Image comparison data
________________________________________
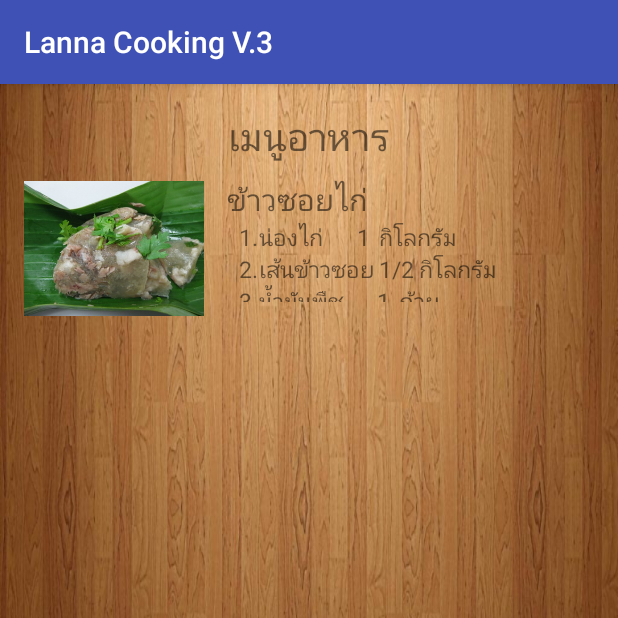
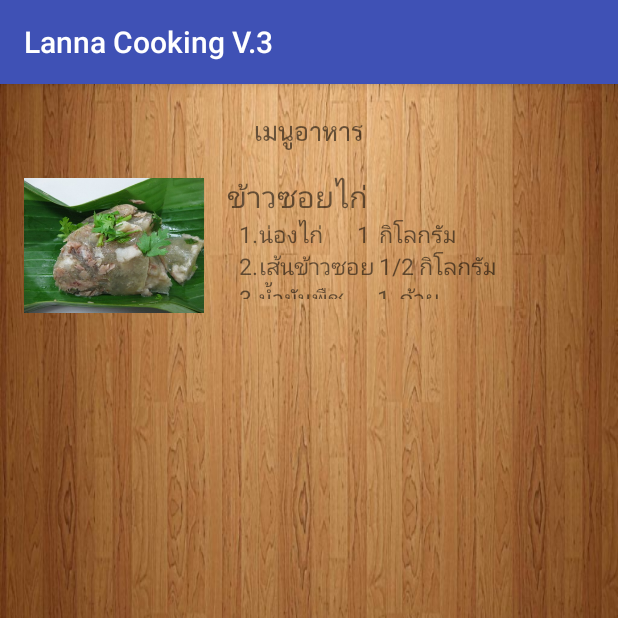
Before and after one commit to KanRMUTL/Lanna-Cooking, an Android app: the screen it shows after launch (MainActivity), on a phone screen of 412 x 824 dp, the top half of it. Run offline under Robolectric (Android 15) with nearby library versions, the phone set to English and light mode, and no system bars.

Commit message:
*จัดหน้า

```diff
--- a/LannaCookingV.3/app/src/main/java/com/kan/lannacookingv3/MainActivity.java
+++ b/LannaCookingV.3/app/src/main/java/com/kan/lannacookingv3/MainActivity.java
@@ -1,11 +1,13 @@
 package com.kan.lannacookingv3;
 
 import android.content.Intent;
+import android.graphics.Typeface;
 import android.support.v7.app.AppCompatActivity;
 import android.os.Bundle;
 import android.view.View;
 import android.widget.AdapterView;
 import android.widget.ListView;
+import android.widget.TextView;
 
 public class MainActivity extends AppCompatActivity {
     private ListView listView;
@@ -13,8 +15,12 @@
     protected void onCreate(Bundle savedInstanceState) {
         super.onCreate(savedInstanceState);
         setContentView(R.layout.activity_main);
+        Typeface mytypeface = Typeface.createFromAsset(getAssets(), "THSarabun Bold.ttf");
 
         listView = (ListView)findViewById(R.id.listView);
+
+        TextView title = (TextView)findViewById(R.id.title);
+        title.setTypeface(mytypeface);
 
         CookingDAO cookingDAO = new CookingDAO(this);
         final CookingAdapter adapter = new CookingAdapter(this, cookingDAO.findAll());
@@ -29,5 +35,6 @@
                 startActivity(e);
             }
         });
+
     }
 }
--- a/LannaCookingV.3/app/src/main/res/layout/activity_main.xml
+++ b/LannaCookingV.3/app/src/main/res/layout/activity_main.xml
@@ -14,7 +14,7 @@
         android:layout_width="wrap_content"
         android:layout_height="wrap_content"
         android:text="เมนูอาหาร"
-        android:id="@+id/textView"
+        android:id="@+id/title"
         android:layout_alignParentTop="true"
         android:layout_centerHorizontal="true"
         android:textSize="25sp" />
@@ -23,7 +23,7 @@
         android:layout_width="wrap_content"
         android:layout_height="wrap_content"
         android:id="@+id/listView"
-        android:layout_below="@+id/textView"
+        android:layout_below="@+id/title"
         android:layout_alignParentLeft="true"
         android:layout_alignParentStart="true"
         android:layout_marginTop="10dp"/>
```
Also changed, not shown: LannaCookingV.3/app/src/main/assets/THSarabun Bold Italic.ttf (added), LannaCookingV.3/app/src/main/assets/THSarabun Bold.ttf (added), LannaCookingV.3/app/src/main/assets/THSarabun Italic.ttf (added), LannaCookingV.3/app/src/main/assets/THSarabun.ttf (added).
________________________________________
▸ **Assignment**: All lines in the records with the string "AppCompatActivity" should be copied out.

▸ **Result of this task**:
 import android.support.v7.app.AppCompatActivity;
 public class MainActivity extends AppCompatActivity {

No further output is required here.